TASK OBJECTIVE: Would you write out every entry exactly, but without the pictures?
++++ ENTRIES PROVIDED
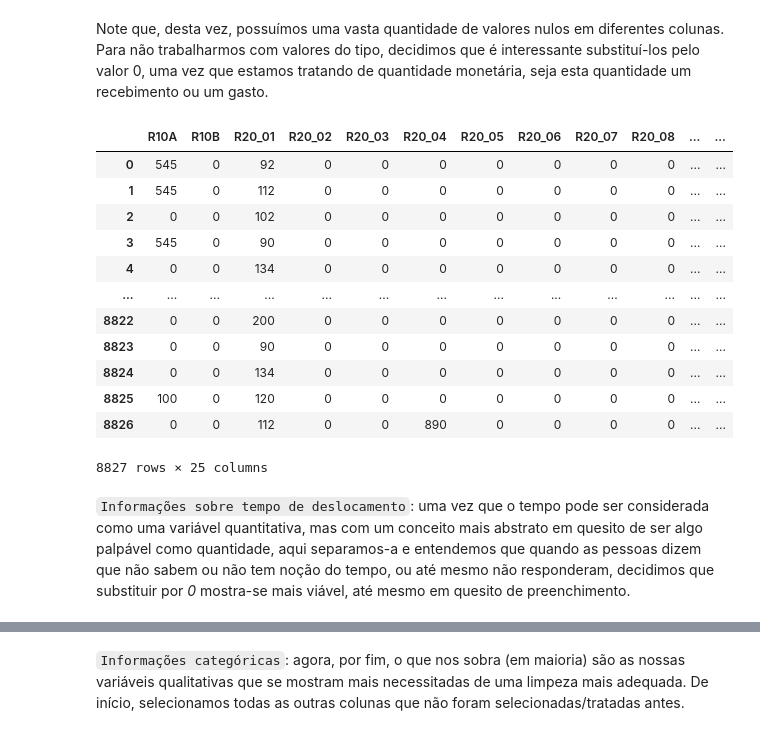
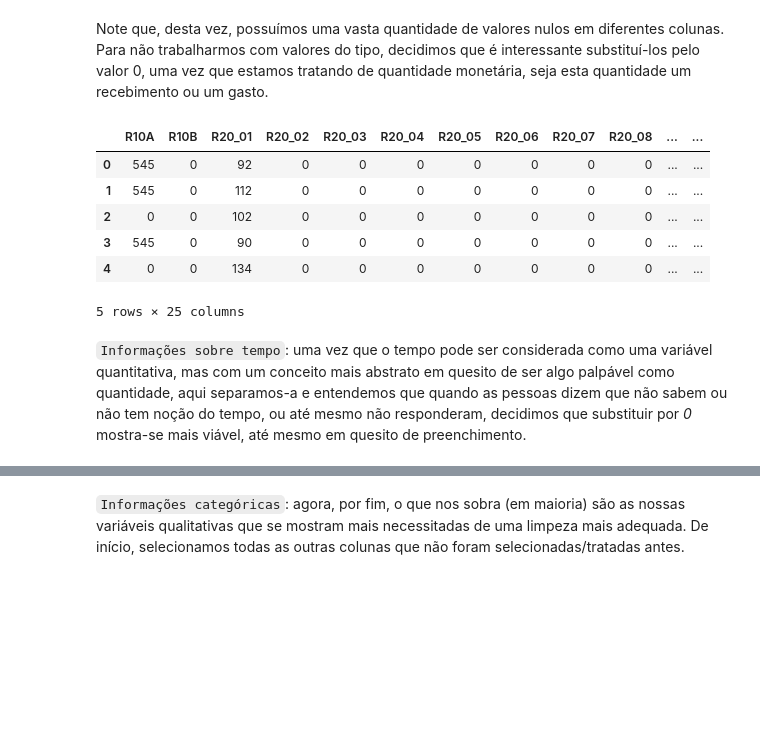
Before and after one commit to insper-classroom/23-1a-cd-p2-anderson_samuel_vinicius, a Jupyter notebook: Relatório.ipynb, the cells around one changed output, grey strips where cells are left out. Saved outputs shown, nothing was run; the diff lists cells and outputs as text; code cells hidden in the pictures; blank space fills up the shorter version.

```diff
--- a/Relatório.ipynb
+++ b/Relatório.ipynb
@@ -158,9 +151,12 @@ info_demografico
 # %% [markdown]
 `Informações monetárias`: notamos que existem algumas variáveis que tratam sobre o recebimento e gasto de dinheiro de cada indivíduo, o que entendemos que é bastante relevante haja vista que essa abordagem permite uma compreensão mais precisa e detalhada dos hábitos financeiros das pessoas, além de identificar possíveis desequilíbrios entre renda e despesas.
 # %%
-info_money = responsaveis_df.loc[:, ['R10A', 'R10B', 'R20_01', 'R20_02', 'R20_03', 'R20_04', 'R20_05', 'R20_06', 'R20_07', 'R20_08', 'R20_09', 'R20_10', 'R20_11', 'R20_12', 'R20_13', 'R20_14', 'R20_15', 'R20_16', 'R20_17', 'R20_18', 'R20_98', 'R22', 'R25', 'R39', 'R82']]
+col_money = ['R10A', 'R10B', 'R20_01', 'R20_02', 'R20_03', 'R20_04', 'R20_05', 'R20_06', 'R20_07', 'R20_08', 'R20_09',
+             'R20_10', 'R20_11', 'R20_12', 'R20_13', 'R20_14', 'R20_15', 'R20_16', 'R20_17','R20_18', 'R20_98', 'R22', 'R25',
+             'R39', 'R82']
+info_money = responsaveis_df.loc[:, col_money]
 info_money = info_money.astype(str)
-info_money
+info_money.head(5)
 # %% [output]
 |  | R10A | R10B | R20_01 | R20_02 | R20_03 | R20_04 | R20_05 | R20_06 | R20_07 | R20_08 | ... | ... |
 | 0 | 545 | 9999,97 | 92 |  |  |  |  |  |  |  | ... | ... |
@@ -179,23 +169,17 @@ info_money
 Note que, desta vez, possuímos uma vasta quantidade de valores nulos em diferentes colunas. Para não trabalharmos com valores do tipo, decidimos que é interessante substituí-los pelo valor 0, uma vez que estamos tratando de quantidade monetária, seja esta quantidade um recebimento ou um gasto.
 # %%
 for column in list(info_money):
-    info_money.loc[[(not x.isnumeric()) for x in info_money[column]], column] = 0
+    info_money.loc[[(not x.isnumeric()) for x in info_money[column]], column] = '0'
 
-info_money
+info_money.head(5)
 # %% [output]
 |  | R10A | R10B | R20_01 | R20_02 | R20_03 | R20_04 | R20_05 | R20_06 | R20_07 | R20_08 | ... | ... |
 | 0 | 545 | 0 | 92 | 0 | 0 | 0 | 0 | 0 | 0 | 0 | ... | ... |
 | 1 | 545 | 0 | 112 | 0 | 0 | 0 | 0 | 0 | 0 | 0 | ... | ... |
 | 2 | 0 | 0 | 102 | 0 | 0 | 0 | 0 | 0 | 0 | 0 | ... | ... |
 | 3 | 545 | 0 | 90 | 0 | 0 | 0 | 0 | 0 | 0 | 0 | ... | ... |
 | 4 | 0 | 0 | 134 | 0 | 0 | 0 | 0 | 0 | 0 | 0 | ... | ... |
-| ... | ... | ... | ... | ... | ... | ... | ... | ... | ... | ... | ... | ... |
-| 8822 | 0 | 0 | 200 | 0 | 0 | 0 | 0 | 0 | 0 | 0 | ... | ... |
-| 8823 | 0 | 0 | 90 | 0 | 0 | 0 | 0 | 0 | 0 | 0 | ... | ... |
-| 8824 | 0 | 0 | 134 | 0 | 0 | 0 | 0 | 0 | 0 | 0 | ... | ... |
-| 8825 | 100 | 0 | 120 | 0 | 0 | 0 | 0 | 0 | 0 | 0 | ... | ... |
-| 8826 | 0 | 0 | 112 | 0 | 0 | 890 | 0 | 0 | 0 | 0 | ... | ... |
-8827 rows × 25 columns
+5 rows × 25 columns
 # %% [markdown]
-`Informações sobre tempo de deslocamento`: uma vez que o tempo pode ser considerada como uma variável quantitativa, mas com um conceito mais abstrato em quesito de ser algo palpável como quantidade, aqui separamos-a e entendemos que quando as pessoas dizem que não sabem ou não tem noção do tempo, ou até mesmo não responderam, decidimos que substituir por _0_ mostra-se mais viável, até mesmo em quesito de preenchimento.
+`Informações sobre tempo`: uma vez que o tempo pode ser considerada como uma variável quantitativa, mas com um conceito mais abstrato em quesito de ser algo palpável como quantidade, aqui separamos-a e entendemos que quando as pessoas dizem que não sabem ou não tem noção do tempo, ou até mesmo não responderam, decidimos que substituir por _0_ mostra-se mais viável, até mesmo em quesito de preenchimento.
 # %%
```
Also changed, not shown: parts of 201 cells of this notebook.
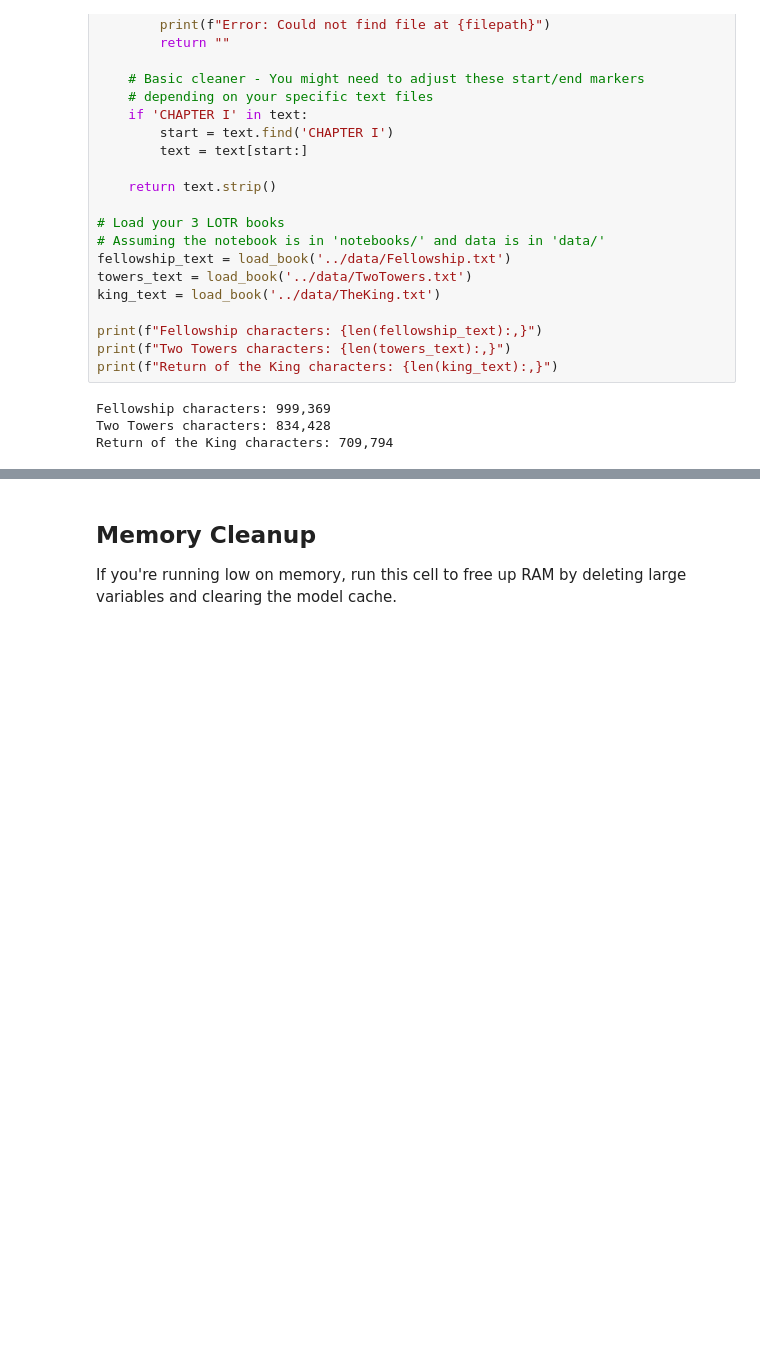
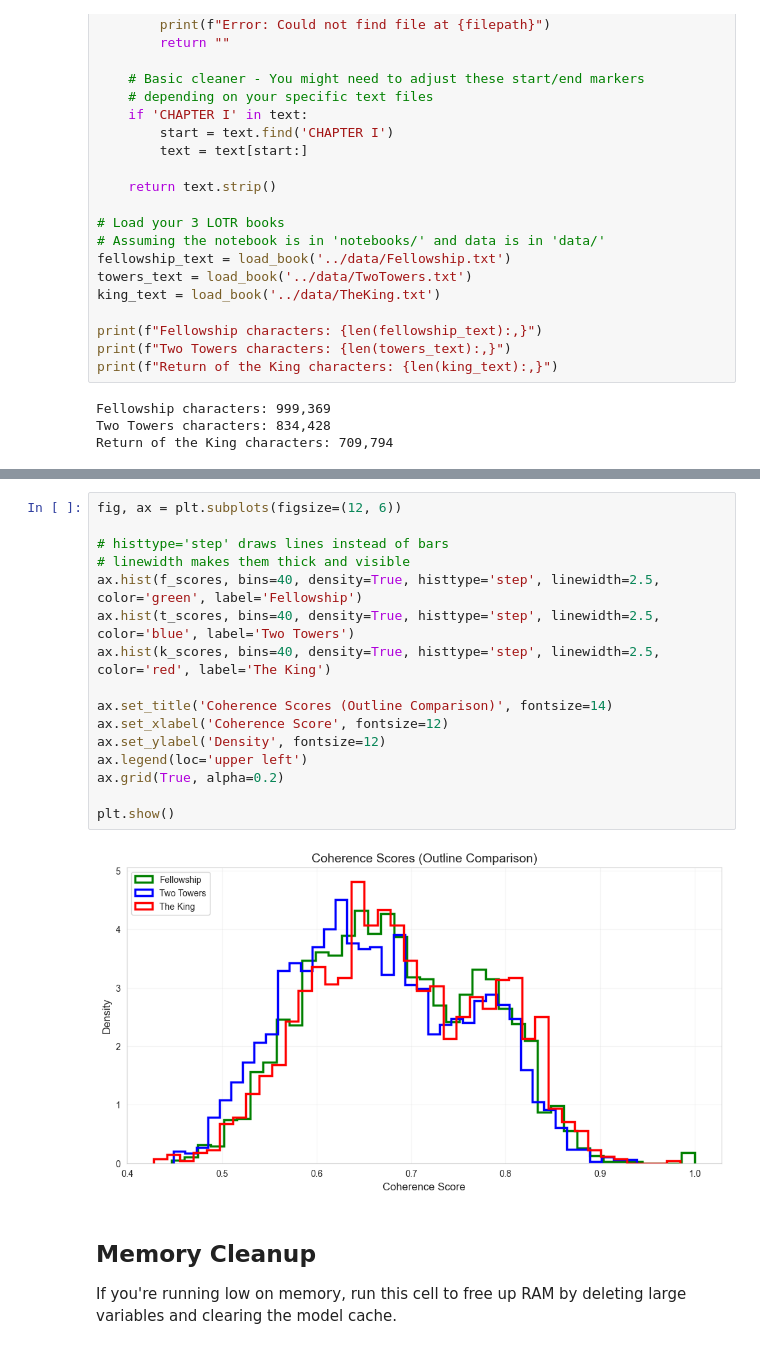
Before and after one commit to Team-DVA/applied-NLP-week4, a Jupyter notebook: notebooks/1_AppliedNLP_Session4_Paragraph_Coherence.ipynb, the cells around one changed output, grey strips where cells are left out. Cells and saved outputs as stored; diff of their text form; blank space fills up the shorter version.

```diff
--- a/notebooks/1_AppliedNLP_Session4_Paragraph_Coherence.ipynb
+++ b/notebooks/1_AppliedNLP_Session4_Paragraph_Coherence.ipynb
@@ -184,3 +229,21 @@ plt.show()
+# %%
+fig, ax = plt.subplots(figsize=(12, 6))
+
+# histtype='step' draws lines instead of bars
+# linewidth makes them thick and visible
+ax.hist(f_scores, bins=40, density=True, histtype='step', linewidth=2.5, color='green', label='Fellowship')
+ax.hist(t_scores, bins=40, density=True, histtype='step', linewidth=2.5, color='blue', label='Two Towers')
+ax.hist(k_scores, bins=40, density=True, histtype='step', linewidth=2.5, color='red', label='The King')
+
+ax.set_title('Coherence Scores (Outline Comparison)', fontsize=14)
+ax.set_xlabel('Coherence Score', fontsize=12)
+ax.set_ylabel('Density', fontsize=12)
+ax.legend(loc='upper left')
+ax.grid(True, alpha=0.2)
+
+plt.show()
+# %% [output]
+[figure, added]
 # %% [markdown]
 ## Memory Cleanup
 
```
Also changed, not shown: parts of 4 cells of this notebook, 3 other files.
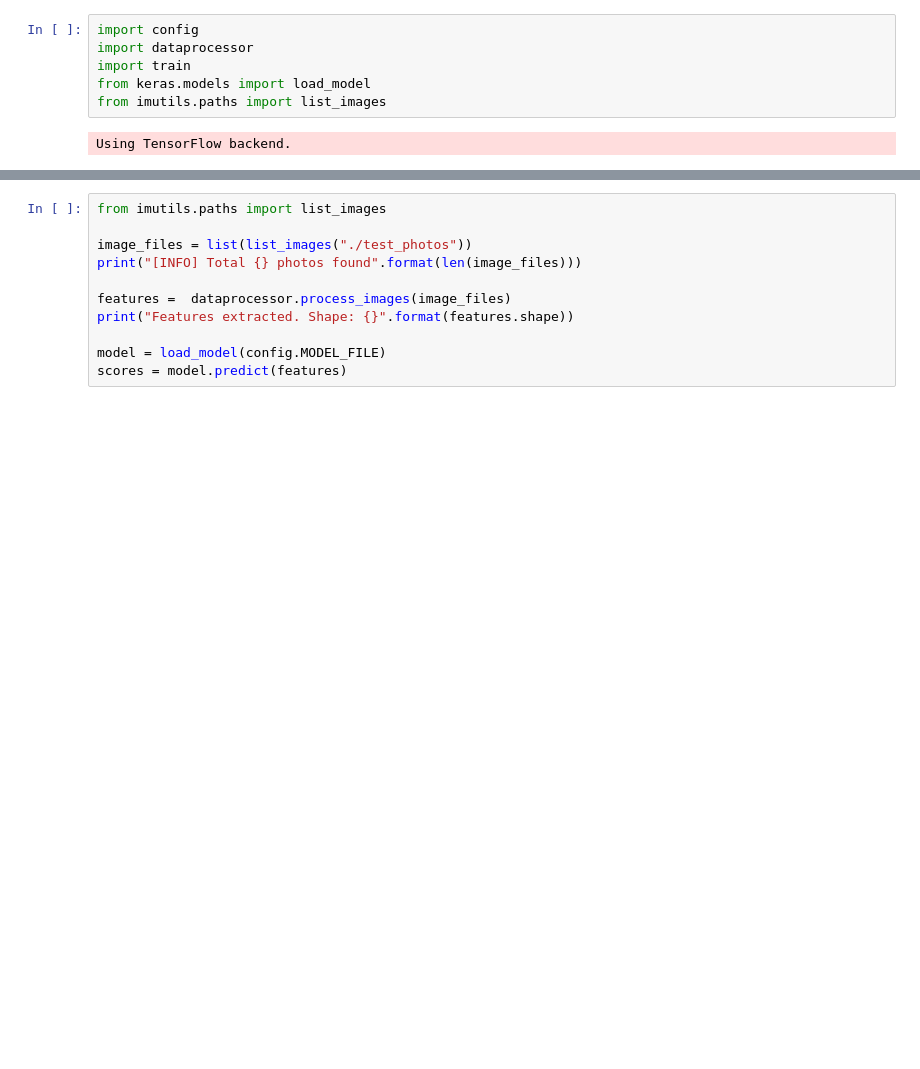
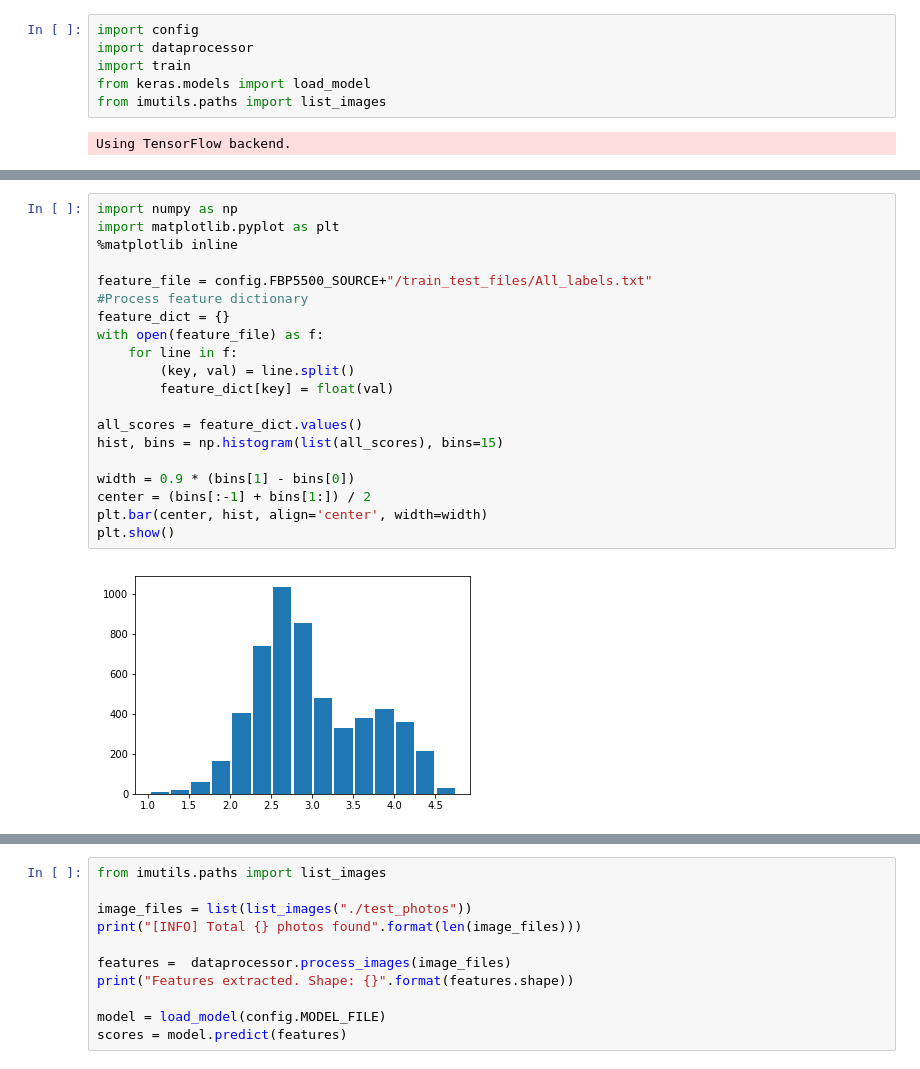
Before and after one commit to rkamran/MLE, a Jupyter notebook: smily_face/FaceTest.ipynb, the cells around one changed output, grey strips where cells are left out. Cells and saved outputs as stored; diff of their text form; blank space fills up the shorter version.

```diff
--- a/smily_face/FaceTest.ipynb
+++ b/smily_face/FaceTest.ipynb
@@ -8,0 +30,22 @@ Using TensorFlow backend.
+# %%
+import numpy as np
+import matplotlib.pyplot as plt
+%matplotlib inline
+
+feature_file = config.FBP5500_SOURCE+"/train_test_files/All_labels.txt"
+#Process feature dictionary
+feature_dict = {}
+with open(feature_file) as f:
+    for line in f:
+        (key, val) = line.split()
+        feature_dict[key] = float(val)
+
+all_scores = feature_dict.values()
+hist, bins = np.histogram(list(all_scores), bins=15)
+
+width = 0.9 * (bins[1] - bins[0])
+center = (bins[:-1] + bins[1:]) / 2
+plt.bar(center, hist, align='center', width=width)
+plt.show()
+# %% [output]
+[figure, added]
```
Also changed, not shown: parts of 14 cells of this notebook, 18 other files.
++++++++
SOLUTION FOR THIS PROBLEM:
Before and after one commit to insper-classroom/23-1a-cd-p2-anderson_samuel_vinicius, a Jupyter notebook: Relatório.ipynb, the cells around one changed output, grey strips where cells are left out. Saved outputs shown, nothing was run; the diff lists cells and outputs as text; code cells hidden in the pictures; blank space fills up the shorter version.

```diff
--- a/Relatório.ipynb
+++ b/Relatório.ipynb
@@ -158,9 +151,12 @@ info_demografico
 # %% [markdown]
 `Informações monetárias`: notamos que existem algumas variáveis que tratam sobre o recebimento e gasto de dinheiro de cada indivíduo, o que entendemos que é bastante relevante haja vista que essa abordagem permite uma compreensão mais precisa e detalhada dos hábitos financeiros das pessoas, além de identificar possíveis desequilíbrios entre renda e despesas.
 # %%
-info_money = responsaveis_df.loc[:, ['R10A', 'R10B', 'R20_01', 'R20_02', 'R20_03', 'R20_04', 'R20_05', 'R20_06', 'R20_07', 'R20_08', 'R20_09', 'R20_10', 'R20_11', 'R20_12', 'R20_13', 'R20_14', 'R20_15', 'R20_16', 'R20_17', 'R20_18', 'R20_98', 'R22', 'R25', 'R39', 'R82']]
+col_money = ['R10A', 'R10B', 'R20_01', 'R20_02', 'R20_03', 'R20_04', 'R20_05', 'R20_06', 'R20_07', 'R20_08', 'R20_09',
+             'R20_10', 'R20_11', 'R20_12', 'R20_13', 'R20_14', 'R20_15', 'R20_16', 'R20_17','R20_18', 'R20_98', 'R22', 'R25',
+             'R39', 'R82']
+info_money = responsaveis_df.loc[:, col_money]
 info_money = info_money.astype(str)
-info_money
+info_money.head(5)
 # %% [output]
 |  | R10A | R10B | R20_01 | R20_02 | R20_03 | R20_04 | R20_05 | R20_06 | R20_07 | R20_08 | ... | ... |
 | 0 | 545 | 9999,97 | 92 |  |  |  |  |  |  |  | ... | ... |
@@ -179,23 +169,17 @@ info_money
 Note que, desta vez, possuímos uma vasta quantidade de valores nulos em diferentes colunas. Para não trabalharmos com valores do tipo, decidimos que é interessante substituí-los pelo valor 0, uma vez que estamos tratando de quantidade monetária, seja esta quantidade um recebimento ou um gasto.
 # %%
 for column in list(info_money):
-    info_money.loc[[(not x.isnumeric()) for x in info_money[column]], column] = 0
+    info_money.loc[[(not x.isnumeric()) for x in info_money[column]], column] = '0'
 
-info_money
+info_money.head(5)
 # %% [output]
 |  | R10A | R10B | R20_01 | R20_02 | R20_03 | R20_04 | R20_05 | R20_06 | R20_07 | R20_08 | ... | ... |
 | 0 | 545 | 0 | 92 | 0 | 0 | 0 | 0 | 0 | 0 | 0 | ... | ... |
 | 1 | 545 | 0 | 112 | 0 | 0 | 0 | 0 | 0 | 0 | 0 | ... | ... |
 | 2 | 0 | 0 | 102 | 0 | 0 | 0 | 0 | 0 | 0 | 0 | ... | ... |
 | 3 | 545 | 0 | 90 | 0 | 0 | 0 | 0 | 0 | 0 | 0 | ... | ... |
 | 4 | 0 | 0 | 134 | 0 | 0 | 0 | 0 | 0 | 0 | 0 | ... | ... |
-| ... | ... | ... | ... | ... | ... | ... | ... | ... | ... | ... | ... | ... |
-| 8822 | 0 | 0 | 200 | 0 | 0 | 0 | 0 | 0 | 0 | 0 | ... | ... |
-| 8823 | 0 | 0 | 90 | 0 | 0 | 0 | 0 | 0 | 0 | 0 | ... | ... |
-| 8824 | 0 | 0 | 134 | 0 | 0 | 0 | 0 | 0 | 0 | 0 | ... | ... |
-| 8825 | 100 | 0 | 120 | 0 | 0 | 0 | 0 | 0 | 0 | 0 | ... | ... |
-| 8826 | 0 | 0 | 112 | 0 | 0 | 890 | 0 | 0 | 0 | 0 | ... | ... |
-8827 rows × 25 columns
+5 rows × 25 columns
 # %% [markdown]
-`Informações sobre tempo de deslocamento`: uma vez que o tempo pode ser considerada como uma variável quantitativa, mas com um conceito mais abstrato em quesito de ser algo palpável como quantidade, aqui separamos-a e entendemos que quando as pessoas dizem que não sabem ou não tem noção do tempo, ou até mesmo não responderam, decidimos que substituir por _0_ mostra-se mais viável, até mesmo em quesito de preenchimento.
+`Informações sobre tempo`: uma vez que o tempo pode ser considerada como uma variável quantitativa, mas com um conceito mais abstrato em quesito de ser algo palpável como quantidade, aqui separamos-a e entendemos que quando as pessoas dizem que não sabem ou não tem noção do tempo, ou até mesmo não responderam, decidimos que substituir por _0_ mostra-se mais viável, até mesmo em quesito de preenchimento.
 # %%
```
Also changed, not shown: parts of 201 cells of this notebook.
Before and after one commit to Team-DVA/applied-NLP-week4, a Jupyter notebook: notebooks/1_AppliedNLP_Session4_Paragraph_Coherence.ipynb, the cells around one changed output, grey strips where cells are left out. Cells and saved outputs as stored; diff of their text form; blank space fills up the shorter version.

```diff
--- a/notebooks/1_AppliedNLP_Session4_Paragraph_Coherence.ipynb
+++ b/notebooks/1_AppliedNLP_Session4_Paragraph_Coherence.ipynb
@@ -184,3 +229,21 @@ plt.show()
+# %%
+fig, ax = plt.subplots(figsize=(12, 6))
+
+# histtype='step' draws lines instead of bars
+# linewidth makes them thick and visible
+ax.hist(f_scores, bins=40, density=True, histtype='step', linewidth=2.5, color='green', label='Fellowship')
+ax.hist(t_scores, bins=40, density=True, histtype='step', linewidth=2.5, color='blue', label='Two Towers')
+ax.hist(k_scores, bins=40, density=True, histtype='step', linewidth=2.5, color='red', label='The King')
+
+ax.set_title('Coherence Scores (Outline Comparison)', fontsize=14)
+ax.set_xlabel('Coherence Score', fontsize=12)
+ax.set_ylabel('Density', fontsize=12)
+ax.legend(loc='upper left')
+ax.grid(True, alpha=0.2)
+
+plt.show()
+# %% [output]
+[figure, added]
 # %% [markdown]
 ## Memory Cleanup
 
```
Also changed, not shown: parts of 4 cells of this notebook, 3 other files.
Before and after one commit to rkamran/MLE, a Jupyter notebook: smily_face/FaceTest.ipynb, the cells around one changed output, grey strips where cells are left out. Cells and saved outputs as stored; diff of their text form; blank space fills up the shorter version.

```diff
--- a/smily_face/FaceTest.ipynb
+++ b/smily_face/FaceTest.ipynb
@@ -8,0 +30,22 @@ Using TensorFlow backend.
+# %%
+import numpy as np
+import matplotlib.pyplot as plt
+%matplotlib inline
+
+feature_file = config.FBP5500_SOURCE+"/train_test_files/All_labels.txt"
+#Process feature dictionary
+feature_dict = {}
+with open(feature_file) as f:
+    for line in f:
+        (key, val) = line.split()
+        feature_dict[key] = float(val)
+
+all_scores = feature_dict.values()
+hist, bins = np.histogram(list(all_scores), bins=15)
+
+width = 0.9 * (bins[1] - bins[0])
+center = (bins[:-1] + bins[1:]) / 2
+plt.bar(center, hist, align='center', width=width)
+plt.show()
+# %% [output]
+[figure, added]
```
Also changed, not shown: parts of 14 cells of this notebook, 18 other files.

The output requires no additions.